“Worldcoin will expand its operations to sign up more users globally and aims to allow other organisations to use its iris-scanning and identity-verifying technology.”
The San Francisco and Berlin-based company, Tools For Humanity, has successfully enlisted 2.2 million users, employing a spherical “orb” to conduct iris scans.
The applications for governments and companies are diverse. Worldcoin’s technology could enable companies to administer promotions without having to collect personal data, Reuters explained. A coffee shop could offer free coffee and use Worldcoin’s system to ensure people don’t claim more than one, without gathering any personal information outside of the person’s Worldcoin proof-of-personhood.
Governments, too, may explore the system’s possibilities. Ricardo Macieira, the general manager for Europe at Tools For Humanity, explained to Reuters the potential applications for Worldcoin, such as infrastructure for universal basic income and enabling global democratic processes, although no specific plans or guarantees were made.
The technology behind the iris-scanning orb will become open-source, according to Macieira, fostering further innovation and adaptation by third parties.
Already, 2.2 million individuals have signed up for digital IDs, and in some regions, free cryptocurrency, via Worldcoin’s shiny spherical orb. Macieira said that the expansion would target Europe, Latin America, Africa, and other accepting regions:
“‘The idea is that as we build this infrastructure and that we allow other third parties to use the technology […] The idea is that anyone can in the future build their own orb and use it to benefit the community that it’s aiming for.’”
Venture capital investors, including Blockchain Capital, a16z crypto, Bain Capital Crypto, and Distributed Global, contributed $115 million in a funding round in May to the project. Worldcoin’s website hints at various applications like enabling “global democratic processes” and other authentication use-cases.
Despite the technological promise, data regulators in Britain, France, Germany, and the European Union’s Bavarian State Office for Data Protection Supervision have expressed concerns and are investigating the project. Kenya, meanwhile, has banned Worldcoin until further notice, effective on August 2.
And, backlash toward this company has been apparent since its company announcement in 2021.
This looks like it produces a global (hash) database of people's iris scans (for "fairness"), and waves away the implications by saying "we deleted the scans!"
Yeah, but you save the *hashes* produced by the scans. Hashes that match *future* scans.
Don't catalogue eyeballs. https://t.co/uAk0NYGeZu
— Edward Snowden (@Snowden) October 23, 2021

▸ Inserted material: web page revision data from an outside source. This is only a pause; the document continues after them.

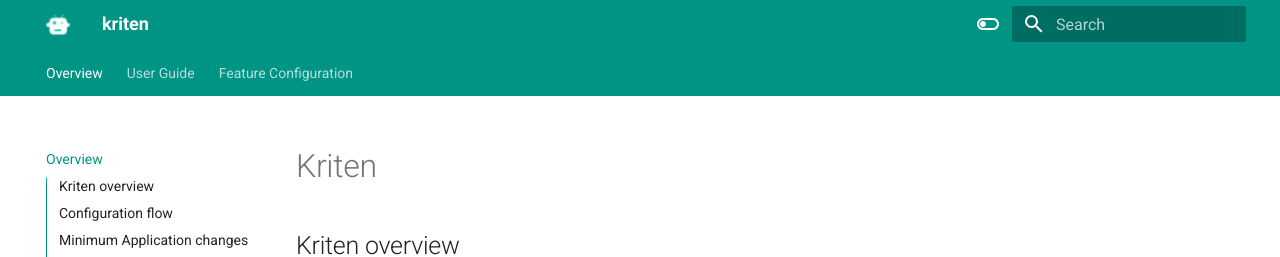
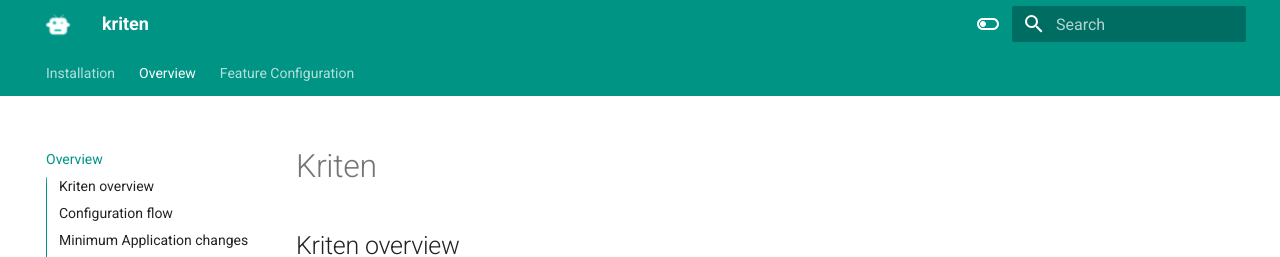
Before and after one commit to kriten-io/kriten-docs, an MkDocs documentation site: the page built from docs/index.md, in a window 1280 px wide and 900 px high. Shown: the top 257 px of the window. Built offline with MkDocs 1.6.1 and Material for MkDocs 9.7.7, drawn with Linux system fonts in a browser that asks for light colours.

Commit message:
Update mkdocs.yml

```diff
--- a/mkdocs.yml
+++ b/mkdocs.yml
@@ -57,9 +57,8 @@
       emoji_generator: !!python/name:materialx.emoji.to_svg
 
 nav:
+  - Installation: "installation.md"
   - Overview: "index.md"
-  - User Guide:
-    - Installation: "installation.md"
   - Feature Configuration:
     - Role Based Access Control: "rbac.md"
 
```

The Worldcoin Foundation assured compliance with personal data laws, saying that the “project is ‘completely private’ and that the biometric data is either deleted or users can opt to have it stored in encrypted form.”